• Source material:

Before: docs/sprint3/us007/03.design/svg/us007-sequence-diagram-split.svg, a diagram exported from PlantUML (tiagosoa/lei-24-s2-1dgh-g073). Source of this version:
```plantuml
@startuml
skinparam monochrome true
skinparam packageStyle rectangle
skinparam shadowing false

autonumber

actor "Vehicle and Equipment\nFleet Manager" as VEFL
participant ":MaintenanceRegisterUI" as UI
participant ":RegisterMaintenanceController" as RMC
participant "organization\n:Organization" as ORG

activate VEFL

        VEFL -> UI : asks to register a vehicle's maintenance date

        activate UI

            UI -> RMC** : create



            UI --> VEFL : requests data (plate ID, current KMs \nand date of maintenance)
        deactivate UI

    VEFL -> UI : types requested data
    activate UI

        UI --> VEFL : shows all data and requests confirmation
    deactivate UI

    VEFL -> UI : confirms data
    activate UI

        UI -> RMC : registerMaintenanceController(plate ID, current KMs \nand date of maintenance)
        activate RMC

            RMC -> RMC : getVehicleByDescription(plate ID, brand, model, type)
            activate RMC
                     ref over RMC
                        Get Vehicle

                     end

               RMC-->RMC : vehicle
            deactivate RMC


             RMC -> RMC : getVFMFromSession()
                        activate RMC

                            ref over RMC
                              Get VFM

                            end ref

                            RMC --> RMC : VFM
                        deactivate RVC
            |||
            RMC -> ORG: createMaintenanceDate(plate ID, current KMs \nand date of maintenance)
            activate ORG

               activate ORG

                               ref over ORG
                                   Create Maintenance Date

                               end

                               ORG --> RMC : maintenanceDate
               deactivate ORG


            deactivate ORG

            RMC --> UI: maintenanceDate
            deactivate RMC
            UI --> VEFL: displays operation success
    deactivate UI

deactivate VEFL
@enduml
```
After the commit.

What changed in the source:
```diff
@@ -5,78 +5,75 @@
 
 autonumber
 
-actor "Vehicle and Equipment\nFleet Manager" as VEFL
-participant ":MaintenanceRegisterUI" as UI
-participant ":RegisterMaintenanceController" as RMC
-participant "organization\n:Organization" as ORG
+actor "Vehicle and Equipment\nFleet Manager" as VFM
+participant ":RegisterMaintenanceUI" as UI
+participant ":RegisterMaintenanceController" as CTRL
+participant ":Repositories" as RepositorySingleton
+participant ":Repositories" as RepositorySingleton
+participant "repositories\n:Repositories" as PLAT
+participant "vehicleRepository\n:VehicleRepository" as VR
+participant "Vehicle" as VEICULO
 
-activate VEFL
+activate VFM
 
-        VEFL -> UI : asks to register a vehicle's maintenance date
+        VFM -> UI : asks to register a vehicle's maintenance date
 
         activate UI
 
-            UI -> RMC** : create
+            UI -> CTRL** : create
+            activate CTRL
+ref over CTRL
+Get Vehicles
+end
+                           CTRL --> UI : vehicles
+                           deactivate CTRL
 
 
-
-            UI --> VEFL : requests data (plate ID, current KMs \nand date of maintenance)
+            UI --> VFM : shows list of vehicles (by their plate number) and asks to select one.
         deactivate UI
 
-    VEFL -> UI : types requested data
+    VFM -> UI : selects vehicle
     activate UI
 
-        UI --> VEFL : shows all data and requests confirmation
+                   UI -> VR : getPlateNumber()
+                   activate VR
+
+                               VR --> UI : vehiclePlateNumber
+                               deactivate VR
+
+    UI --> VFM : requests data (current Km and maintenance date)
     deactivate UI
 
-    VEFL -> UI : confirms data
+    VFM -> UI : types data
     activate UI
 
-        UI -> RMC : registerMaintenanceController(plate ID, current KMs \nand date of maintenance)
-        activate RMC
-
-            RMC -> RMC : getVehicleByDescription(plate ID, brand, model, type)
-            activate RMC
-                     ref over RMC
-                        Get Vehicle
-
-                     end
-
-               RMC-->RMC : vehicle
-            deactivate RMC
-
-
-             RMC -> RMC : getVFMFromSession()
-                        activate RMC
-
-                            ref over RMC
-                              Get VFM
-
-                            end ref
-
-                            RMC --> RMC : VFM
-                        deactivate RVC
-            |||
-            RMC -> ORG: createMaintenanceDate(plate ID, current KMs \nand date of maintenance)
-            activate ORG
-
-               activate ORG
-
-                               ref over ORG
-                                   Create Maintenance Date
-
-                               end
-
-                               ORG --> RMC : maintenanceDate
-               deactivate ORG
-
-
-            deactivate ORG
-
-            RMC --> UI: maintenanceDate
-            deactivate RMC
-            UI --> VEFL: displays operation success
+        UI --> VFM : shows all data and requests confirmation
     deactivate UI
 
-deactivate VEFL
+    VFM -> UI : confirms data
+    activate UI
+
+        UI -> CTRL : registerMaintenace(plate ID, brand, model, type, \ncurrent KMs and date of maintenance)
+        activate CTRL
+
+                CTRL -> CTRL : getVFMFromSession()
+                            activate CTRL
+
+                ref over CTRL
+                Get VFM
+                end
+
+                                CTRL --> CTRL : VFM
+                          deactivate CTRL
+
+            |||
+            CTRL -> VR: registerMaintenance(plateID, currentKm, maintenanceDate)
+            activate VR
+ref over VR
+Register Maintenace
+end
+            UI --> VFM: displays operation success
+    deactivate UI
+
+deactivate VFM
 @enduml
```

• What the exercise asks: Repeat the listing exactly, leaving nothing out.

• Solution to this exercise:
Before: docs/sprint3/us007/03.design/svg/us007-sequence-diagram-split.svg, a diagram exported from PlantUML (tiagosoa/lei-24-s2-1dgh-g073). Source of this version:
```plantuml
@startuml
skinparam monochrome true
skinparam packageStyle rectangle
skinparam shadowing false

autonumber

actor "Vehicle and Equipment\nFleet Manager" as VEFL
participant ":MaintenanceRegisterUI" as UI
participant ":RegisterMaintenanceController" as RMC
participant "organization\n:Organization" as ORG

activate VEFL

        VEFL -> UI : asks to register a vehicle's maintenance date

        activate UI

            UI -> RMC** : create



            UI --> VEFL : requests data (plate ID, current KMs \nand date of maintenance)
        deactivate UI

    VEFL -> UI : types requested data
    activate UI

        UI --> VEFL : shows all data and requests confirmation
    deactivate UI

    VEFL -> UI : confirms data
    activate UI

        UI -> RMC : registerMaintenanceController(plate ID, current KMs \nand date of maintenance)
        activate RMC

            RMC -> RMC : getVehicleByDescription(plate ID, brand, model, type)
            activate RMC
                     ref over RMC
                        Get Vehicle

                     end

               RMC-->RMC : vehicle
            deactivate RMC


             RMC -> RMC : getVFMFromSession()
                        activate RMC

                            ref over RMC
                              Get VFM

                            end ref

                            RMC --> RMC : VFM
                        deactivate RVC
            |||
            RMC -> ORG: createMaintenanceDate(plate ID, current KMs \nand date of maintenance)
            activate ORG

               activate ORG

                               ref over ORG
                                   Create Maintenance Date

                               end

                               ORG --> RMC : maintenanceDate
               deactivate ORG


            deactivate ORG

            RMC --> UI: maintenanceDate
            deactivate RMC
            UI --> VEFL: displays operation success
    deactivate UI

deactivate VEFL
@enduml
```
After the commit.

What changed in the source:
```diff
@@ -5,78 +5,75 @@
 
 autonumber
 
-actor "Vehicle and Equipment\nFleet Manager" as VEFL
-participant ":MaintenanceRegisterUI" as UI
-participant ":RegisterMaintenanceController" as RMC
-participant "organization\n:Organization" as ORG
+actor "Vehicle and Equipment\nFleet Manager" as VFM
+participant ":RegisterMaintenanceUI" as UI
+participant ":RegisterMaintenanceController" as CTRL
+participant ":Repositories" as RepositorySingleton
+participant ":Repositories" as RepositorySingleton
+participant "repositories\n:Repositories" as PLAT
+participant "vehicleRepository\n:VehicleRepository" as VR
+participant "Vehicle" as VEICULO
 
-activate VEFL
+activate VFM
 
-        VEFL -> UI : asks to register a vehicle's maintenance date
+        VFM -> UI : asks to register a vehicle's maintenance date
 
         activate UI
 
-            UI -> RMC** : create
+            UI -> CTRL** : create
+            activate CTRL
+ref over CTRL
+Get Vehicles
+end
+                           CTRL --> UI : vehicles
+                           deactivate CTRL
 
 
-
-            UI --> VEFL : requests data (plate ID, current KMs \nand date of maintenance)
+            UI --> VFM : shows list of vehicles (by their plate number) and asks to select one.
         deactivate UI
 
-    VEFL -> UI : types requested data
+    VFM -> UI : selects vehicle
     activate UI
 
-        UI --> VEFL : shows all data and requests confirmation
+                   UI -> VR : getPlateNumber()
+                   activate VR
+
+                               VR --> UI : vehiclePlateNumber
+                               deactivate VR
+
+    UI --> VFM : requests data (current Km and maintenance date)
     deactivate UI
 
-    VEFL -> UI : confirms data
+    VFM -> UI : types data
     activate UI
 
-        UI -> RMC : registerMaintenanceController(plate ID, current KMs \nand date of maintenance)
-        activate RMC
-
-            RMC -> RMC : getVehicleByDescription(plate ID, brand, model, type)
-            activate RMC
-                     ref over RMC
-                        Get Vehicle
-
-                     end
-
-               RMC-->RMC : vehicle
-            deactivate RMC
-
-
-             RMC -> RMC : getVFMFromSession()
-                        activate RMC
-
-                            ref over RMC
-                              Get VFM
-
-                            end ref
-
-                            RMC --> RMC : VFM
-                        deactivate RVC
-            |||
-            RMC -> ORG: createMaintenanceDate(plate ID, current KMs \nand date of maintenance)
-            activate ORG
-
-               activate ORG
-
-                               ref over ORG
-                                   Create Maintenance Date
-
-                               end
-
-                               ORG --> RMC : maintenanceDate
-               deactivate ORG
-
-
-            deactivate ORG
-
-            RMC --> UI: maintenanceDate
-            deactivate RMC
-            UI --> VEFL: displays operation success
+        UI --> VFM : shows all data and requests confirmation
     deactivate UI
 
-deactivate VEFL
+    VFM -> UI : confirms data
+    activate UI
+
+        UI -> CTRL : registerMaintenace(plate ID, brand, model, type, \ncurrent KMs and date of maintenance)
+        activate CTRL
+
+                CTRL -> CTRL : getVFMFromSession()
+                            activate CTRL
+
+                ref over CTRL
+                Get VFM
+                end
+
+                                CTRL --> CTRL : VFM
+                          deactivate CTRL
+
+            |||
+            CTRL -> VR: registerMaintenance(plateID, currentKm, maintenanceDate)
+            activate VR
+ref over VR
+Register Maintenace
+end
+            UI --> VFM: displays operation success
+    deactivate UI
+
+deactivate VFM
 @enduml
```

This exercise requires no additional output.